START Materials provided
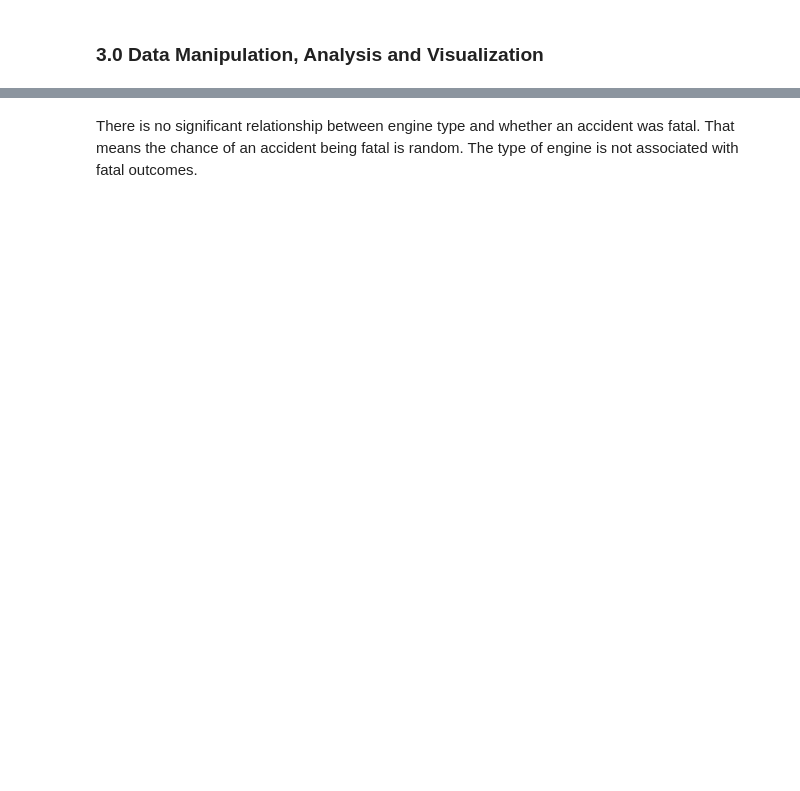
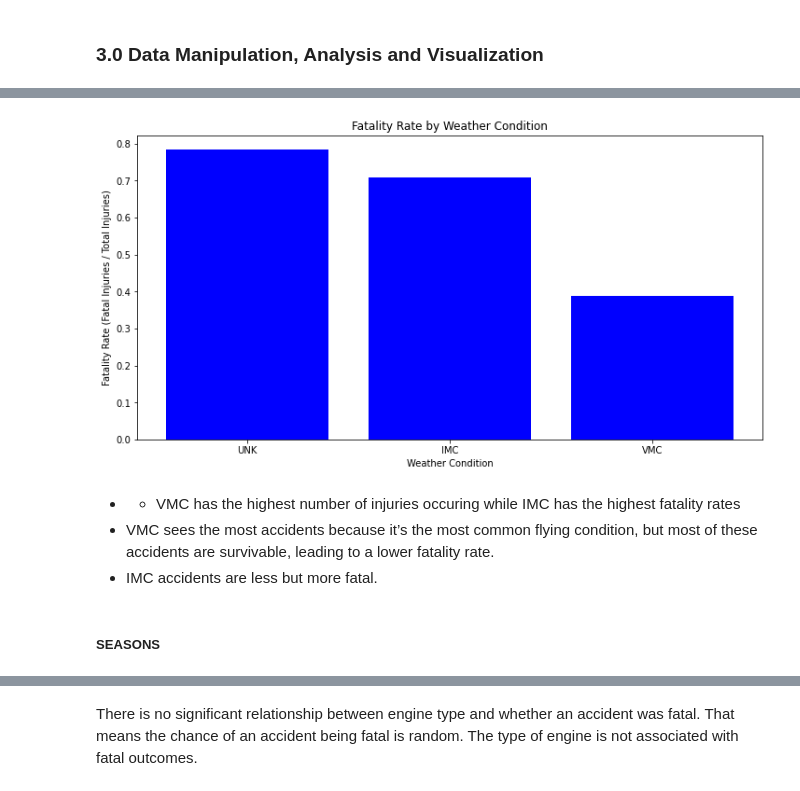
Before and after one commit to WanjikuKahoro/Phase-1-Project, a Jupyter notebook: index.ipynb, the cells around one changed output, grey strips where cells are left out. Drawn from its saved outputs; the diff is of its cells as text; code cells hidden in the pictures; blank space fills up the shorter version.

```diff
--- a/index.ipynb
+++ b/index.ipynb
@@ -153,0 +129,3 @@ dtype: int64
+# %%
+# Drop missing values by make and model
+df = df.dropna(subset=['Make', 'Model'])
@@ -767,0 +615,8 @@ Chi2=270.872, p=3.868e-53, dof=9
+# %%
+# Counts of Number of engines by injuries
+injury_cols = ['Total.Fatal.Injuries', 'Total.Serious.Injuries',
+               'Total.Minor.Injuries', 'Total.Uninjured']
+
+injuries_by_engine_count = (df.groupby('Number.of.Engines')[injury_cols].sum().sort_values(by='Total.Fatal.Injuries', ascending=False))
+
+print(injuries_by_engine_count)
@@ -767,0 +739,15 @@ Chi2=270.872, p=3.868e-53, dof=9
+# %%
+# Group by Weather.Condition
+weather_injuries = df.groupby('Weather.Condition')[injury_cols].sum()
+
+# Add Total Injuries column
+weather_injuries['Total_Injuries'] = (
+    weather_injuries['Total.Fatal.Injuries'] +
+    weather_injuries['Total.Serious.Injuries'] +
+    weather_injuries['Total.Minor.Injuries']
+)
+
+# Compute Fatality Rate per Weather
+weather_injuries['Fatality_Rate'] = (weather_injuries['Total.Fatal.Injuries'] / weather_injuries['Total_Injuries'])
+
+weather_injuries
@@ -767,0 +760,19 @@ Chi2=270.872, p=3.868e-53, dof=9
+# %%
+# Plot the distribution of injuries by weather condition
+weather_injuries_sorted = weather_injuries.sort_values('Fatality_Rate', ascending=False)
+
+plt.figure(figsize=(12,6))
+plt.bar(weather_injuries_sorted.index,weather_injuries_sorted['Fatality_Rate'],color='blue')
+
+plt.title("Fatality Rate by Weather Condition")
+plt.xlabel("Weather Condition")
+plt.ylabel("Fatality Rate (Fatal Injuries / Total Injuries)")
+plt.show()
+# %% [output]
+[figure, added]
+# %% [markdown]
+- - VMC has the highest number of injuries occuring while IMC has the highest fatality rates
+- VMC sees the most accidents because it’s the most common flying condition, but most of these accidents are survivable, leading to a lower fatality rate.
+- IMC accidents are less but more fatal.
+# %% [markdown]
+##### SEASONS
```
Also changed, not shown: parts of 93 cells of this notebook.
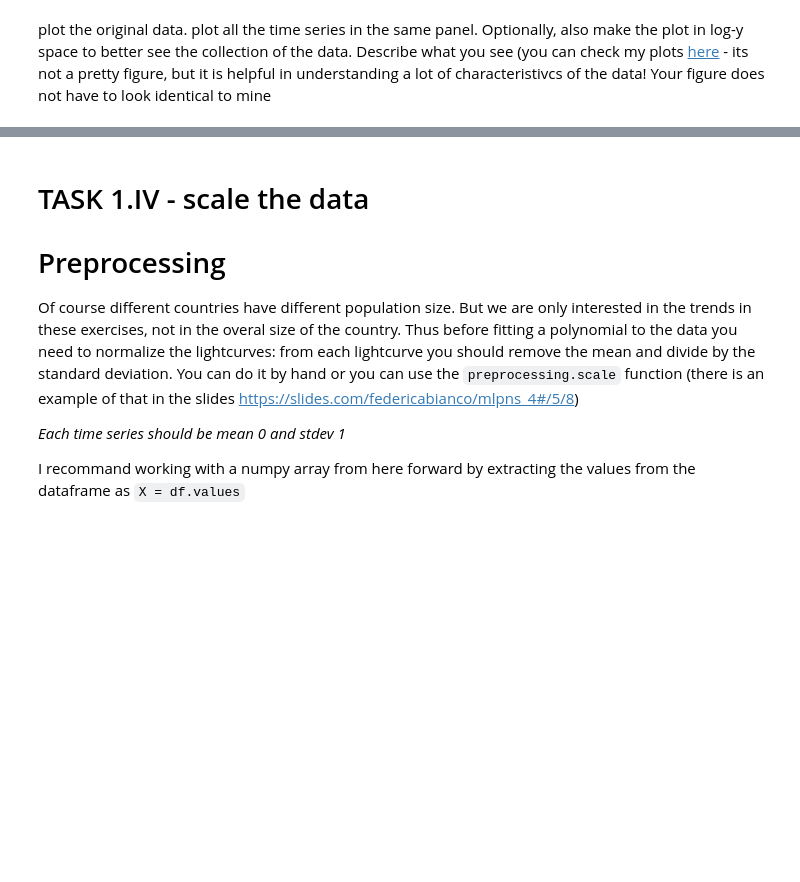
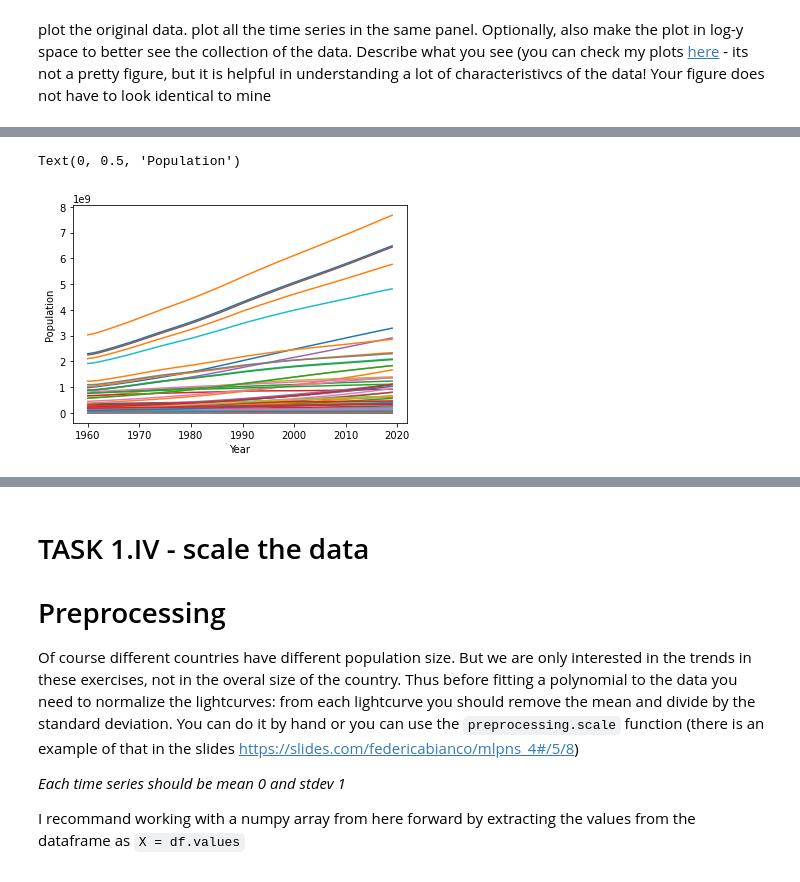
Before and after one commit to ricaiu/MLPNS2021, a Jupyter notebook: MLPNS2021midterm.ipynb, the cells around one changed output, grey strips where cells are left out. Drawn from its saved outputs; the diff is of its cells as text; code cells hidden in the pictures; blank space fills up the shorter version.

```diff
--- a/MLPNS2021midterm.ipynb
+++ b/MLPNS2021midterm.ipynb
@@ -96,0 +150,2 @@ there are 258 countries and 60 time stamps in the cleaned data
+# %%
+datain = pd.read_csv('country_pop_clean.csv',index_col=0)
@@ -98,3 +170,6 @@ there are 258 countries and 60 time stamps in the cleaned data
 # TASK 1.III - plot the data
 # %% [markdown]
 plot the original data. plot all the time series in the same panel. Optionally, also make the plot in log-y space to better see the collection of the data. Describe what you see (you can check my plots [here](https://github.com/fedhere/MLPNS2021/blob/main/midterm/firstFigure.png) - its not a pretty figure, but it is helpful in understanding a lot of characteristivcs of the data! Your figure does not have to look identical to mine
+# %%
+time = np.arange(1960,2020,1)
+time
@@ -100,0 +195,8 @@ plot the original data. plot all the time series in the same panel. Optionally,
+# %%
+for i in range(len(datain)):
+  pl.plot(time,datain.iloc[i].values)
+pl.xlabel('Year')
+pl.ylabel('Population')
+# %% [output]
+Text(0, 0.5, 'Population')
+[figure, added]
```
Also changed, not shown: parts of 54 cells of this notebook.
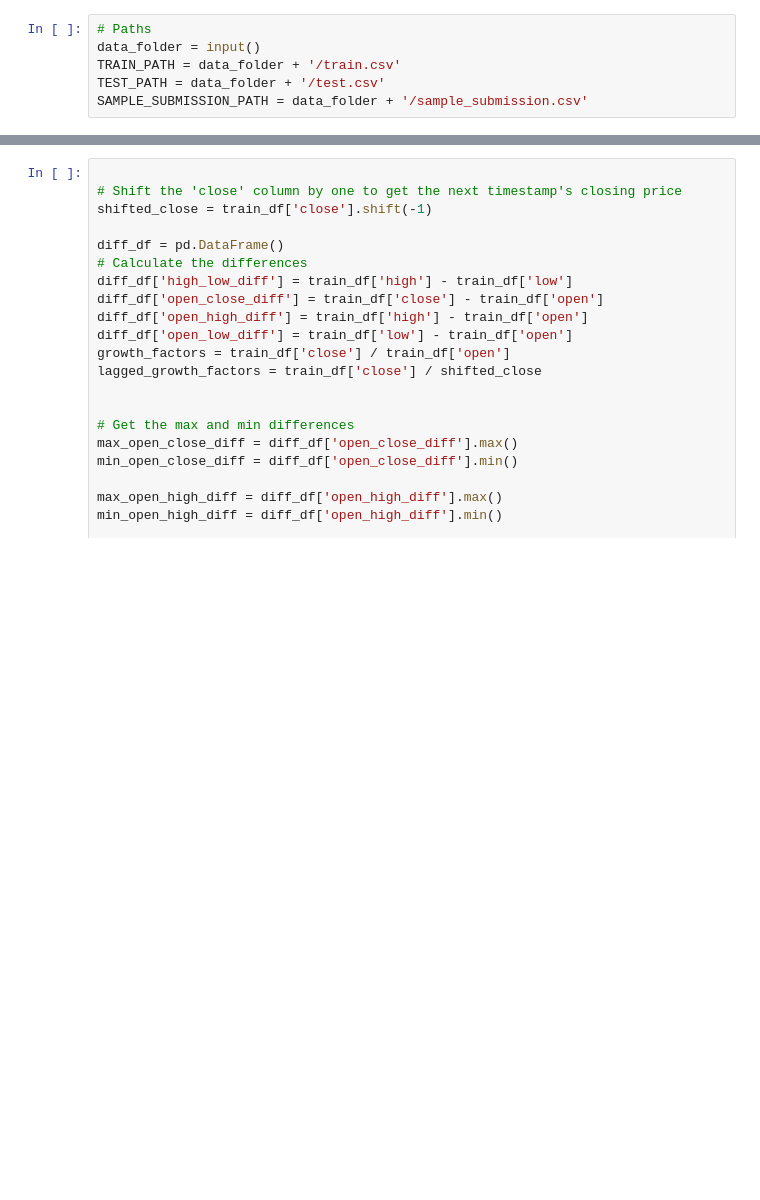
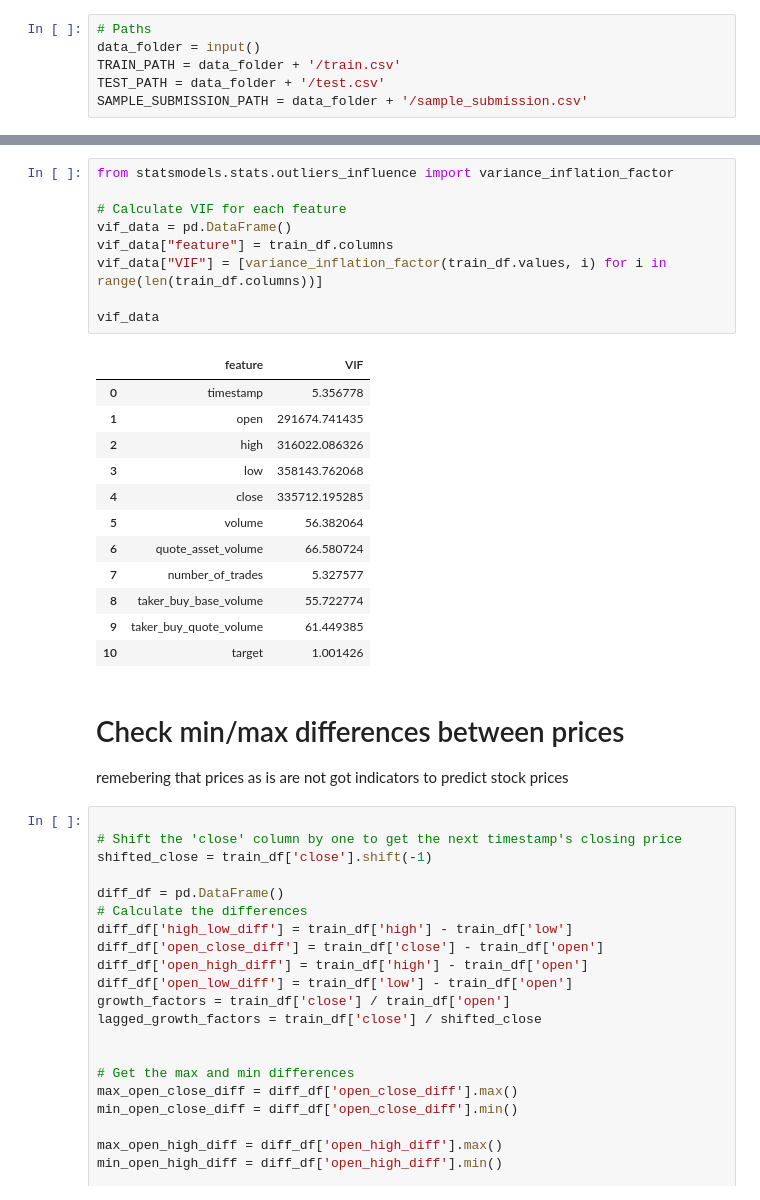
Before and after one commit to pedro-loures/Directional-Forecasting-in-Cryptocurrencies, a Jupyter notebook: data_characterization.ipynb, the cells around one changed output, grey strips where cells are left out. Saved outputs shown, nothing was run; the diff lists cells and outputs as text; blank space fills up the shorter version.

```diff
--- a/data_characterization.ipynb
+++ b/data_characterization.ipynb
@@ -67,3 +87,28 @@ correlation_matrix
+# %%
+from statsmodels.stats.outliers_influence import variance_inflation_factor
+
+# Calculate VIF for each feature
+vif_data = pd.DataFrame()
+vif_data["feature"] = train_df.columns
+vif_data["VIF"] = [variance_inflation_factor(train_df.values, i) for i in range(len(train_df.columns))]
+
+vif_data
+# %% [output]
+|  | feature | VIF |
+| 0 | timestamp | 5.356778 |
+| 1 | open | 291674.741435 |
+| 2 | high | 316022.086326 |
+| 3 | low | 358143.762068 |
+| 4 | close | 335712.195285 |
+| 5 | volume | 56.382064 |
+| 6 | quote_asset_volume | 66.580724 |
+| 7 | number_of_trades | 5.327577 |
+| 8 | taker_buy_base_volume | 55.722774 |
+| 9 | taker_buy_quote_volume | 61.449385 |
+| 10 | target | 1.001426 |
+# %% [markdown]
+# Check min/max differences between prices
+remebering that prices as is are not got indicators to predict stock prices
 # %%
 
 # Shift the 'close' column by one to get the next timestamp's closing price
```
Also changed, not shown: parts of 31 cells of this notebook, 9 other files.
END Materials provided
Work instruction ->
Retype the data above exactly, dropping every picture.

Result of this task ->
Before and after one commit to WanjikuKahoro/Phase-1-Project, a Jupyter notebook: index.ipynb, the cells around one changed output, grey strips where cells are left out. Drawn from its saved outputs; the diff is of its cells as text; code cells hidden in the pictures; blank space fills up the shorter version.

```diff
--- a/index.ipynb
+++ b/index.ipynb
@@ -153,0 +129,3 @@ dtype: int64
+# %%
+# Drop missing values by make and model
+df = df.dropna(subset=['Make', 'Model'])
@@ -767,0 +615,8 @@ Chi2=270.872, p=3.868e-53, dof=9
+# %%
+# Counts of Number of engines by injuries
+injury_cols = ['Total.Fatal.Injuries', 'Total.Serious.Injuries',
+               'Total.Minor.Injuries', 'Total.Uninjured']
+
+injuries_by_engine_count = (df.groupby('Number.of.Engines')[injury_cols].sum().sort_values(by='Total.Fatal.Injuries', ascending=False))
+
+print(injuries_by_engine_count)
@@ -767,0 +739,15 @@ Chi2=270.872, p=3.868e-53, dof=9
+# %%
+# Group by Weather.Condition
+weather_injuries = df.groupby('Weather.Condition')[injury_cols].sum()
+
+# Add Total Injuries column
+weather_injuries['Total_Injuries'] = (
+    weather_injuries['Total.Fatal.Injuries'] +
+    weather_injuries['Total.Serious.Injuries'] +
+    weather_injuries['Total.Minor.Injuries']
+)
+
+# Compute Fatality Rate per Weather
+weather_injuries['Fatality_Rate'] = (weather_injuries['Total.Fatal.Injuries'] / weather_injuries['Total_Injuries'])
+
+weather_injuries
@@ -767,0 +760,19 @@ Chi2=270.872, p=3.868e-53, dof=9
+# %%
+# Plot the distribution of injuries by weather condition
+weather_injuries_sorted = weather_injuries.sort_values('Fatality_Rate', ascending=False)
+
+plt.figure(figsize=(12,6))
+plt.bar(weather_injuries_sorted.index,weather_injuries_sorted['Fatality_Rate'],color='blue')
+
+plt.title("Fatality Rate by Weather Condition")
+plt.xlabel("Weather Condition")
+plt.ylabel("Fatality Rate (Fatal Injuries / Total Injuries)")
+plt.show()
+# %% [output]
+[figure, added]
+# %% [markdown]
+- - VMC has the highest number of injuries occuring while IMC has the highest fatality rates
+- VMC sees the most accidents because it’s the most common flying condition, but most of these accidents are survivable, leading to a lower fatality rate.
+- IMC accidents are less but more fatal.
+# %% [markdown]
+##### SEASONS
```
Also changed, not shown: parts of 93 cells of this notebook.
Before and after one commit to ricaiu/MLPNS2021, a Jupyter notebook: MLPNS2021midterm.ipynb, the cells around one changed output, grey strips where cells are left out. Drawn from its saved outputs; the diff is of its cells as text; code cells hidden in the pictures; blank space fills up the shorter version.

```diff
--- a/MLPNS2021midterm.ipynb
+++ b/MLPNS2021midterm.ipynb
@@ -96,0 +150,2 @@ there are 258 countries and 60 time stamps in the cleaned data
+# %%
+datain = pd.read_csv('country_pop_clean.csv',index_col=0)
@@ -98,3 +170,6 @@ there are 258 countries and 60 time stamps in the cleaned data
 # TASK 1.III - plot the data
 # %% [markdown]
 plot the original data. plot all the time series in the same panel. Optionally, also make the plot in log-y space to better see the collection of the data. Describe what you see (you can check my plots [here](https://github.com/fedhere/MLPNS2021/blob/main/midterm/firstFigure.png) - its not a pretty figure, but it is helpful in understanding a lot of characteristivcs of the data! Your figure does not have to look identical to mine
+# %%
+time = np.arange(1960,2020,1)
+time
@@ -100,0 +195,8 @@ plot the original data. plot all the time series in the same panel. Optionally,
+# %%
+for i in range(len(datain)):
+  pl.plot(time,datain.iloc[i].values)
+pl.xlabel('Year')
+pl.ylabel('Population')
+# %% [output]
+Text(0, 0.5, 'Population')
+[figure, added]
```
Also changed, not shown: parts of 54 cells of this notebook.
Before and after one commit to pedro-loures/Directional-Forecasting-in-Cryptocurrencies, a Jupyter notebook: data_characterization.ipynb, the cells around one changed output, grey strips where cells are left out. Saved outputs shown, nothing was run; the diff lists cells and outputs as text; blank space fills up the shorter version.

```diff
--- a/data_characterization.ipynb
+++ b/data_characterization.ipynb
@@ -67,3 +87,28 @@ correlation_matrix
+# %%
+from statsmodels.stats.outliers_influence import variance_inflation_factor
+
+# Calculate VIF for each feature
+vif_data = pd.DataFrame()
+vif_data["feature"] = train_df.columns
+vif_data["VIF"] = [variance_inflation_factor(train_df.values, i) for i in range(len(train_df.columns))]
+
+vif_data
+# %% [output]
+|  | feature | VIF |
+| 0 | timestamp | 5.356778 |
+| 1 | open | 291674.741435 |
+| 2 | high | 316022.086326 |
+| 3 | low | 358143.762068 |
+| 4 | close | 335712.195285 |
+| 5 | volume | 56.382064 |
+| 6 | quote_asset_volume | 66.580724 |
+| 7 | number_of_trades | 5.327577 |
+| 8 | taker_buy_base_volume | 55.722774 |
+| 9 | taker_buy_quote_volume | 61.449385 |
+| 10 | target | 1.001426 |
+# %% [markdown]
+# Check min/max differences between prices
+remebering that prices as is are not got indicators to predict stock prices
 # %%
 
 # Shift the 'close' column by one to get the next timestamp's closing price
```
Also changed, not shown: parts of 31 cells of this notebook, 9 other files.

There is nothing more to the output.